▸ **PROBLEM STATEMENT**
Reproduce the entries exactly and omit the pictures.

○ ○ ○

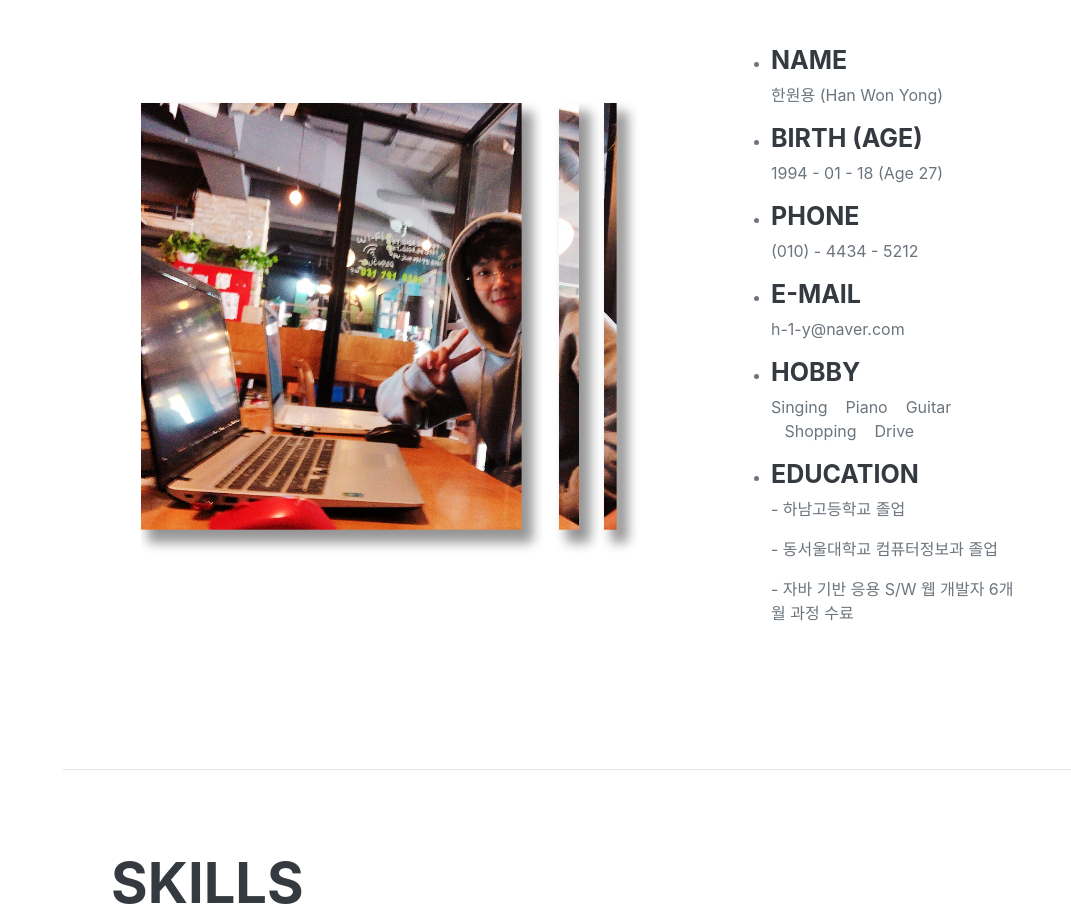
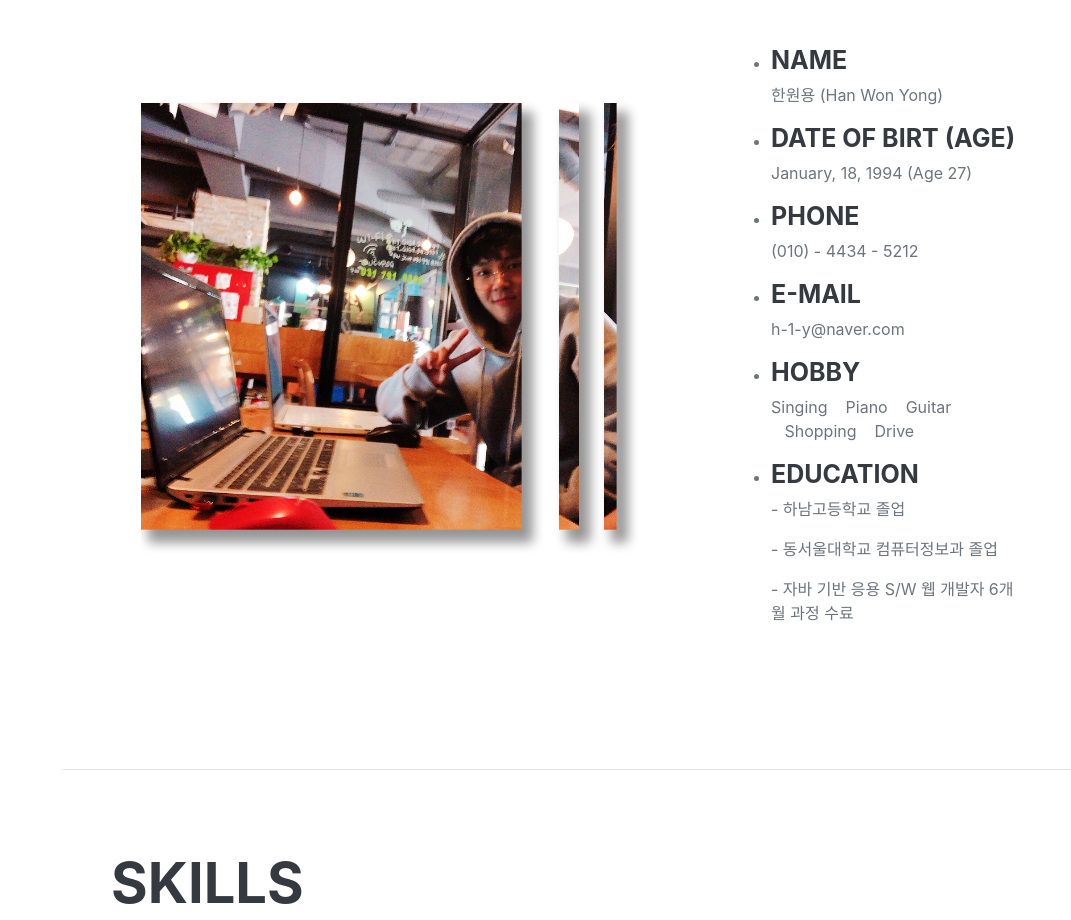
Before and after one commit to h-1-y/h1y-Store, a plain HTML site: page index.html in a window 1280 px wide. Shown: the part 951-1871 px from the top of the page, without its empty margins (209-1280 px from the left). Drawn offline with nearby package versions, Linux system fonts and the light colour scheme; a web font is replaced by a local one.

Commit message:
info update

```diff
--- a/index.html
+++ b/index.html
@@ -81,8 +81,8 @@
                                 <p>한원용 (Han Won Yong)</p>
                             </li>
                             <li>
-                                <h6 class="profileTitle">birth (AGE)</h6>
-                                <p><span>1994 - 01 - 18 (Age 27)</span></p>
+                                <h6 class="profileTitle">Date of Birt (AGE)</h6>
+                                <p><span>January, 18, 1994 (Age 27)</span></p>
                             </li>
                             <li>
                                 <h6 class="profileTitle">Phone</h6>
```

○ ○ ○

▸ **TASK RESPONSE**
Before and after one commit to h-1-y/h1y-Store, a plain HTML site: page index.html in a window 1280 px wide. Shown: the part 951-1871 px from the top of the page, without its empty margins (209-1280 px from the left). Drawn offline with nearby package versions, Linux system fonts and the light colour scheme; a web font is replaced by a local one.

Commit message:
info update

```diff
--- a/index.html
+++ b/index.html
@@ -81,8 +81,8 @@
                                 <p>한원용 (Han Won Yong)</p>
                             </li>
                             <li>
-                                <h6 class="profileTitle">birth (AGE)</h6>
-                                <p><span>1994 - 01 - 18 (Age 27)</span></p>
+                                <h6 class="profileTitle">Date of Birt (AGE)</h6>
+                                <p><span>January, 18, 1994 (Age 27)</span></p>
                             </li>
                             <li>
                                 <h6 class="profileTitle">Phone</h6>
```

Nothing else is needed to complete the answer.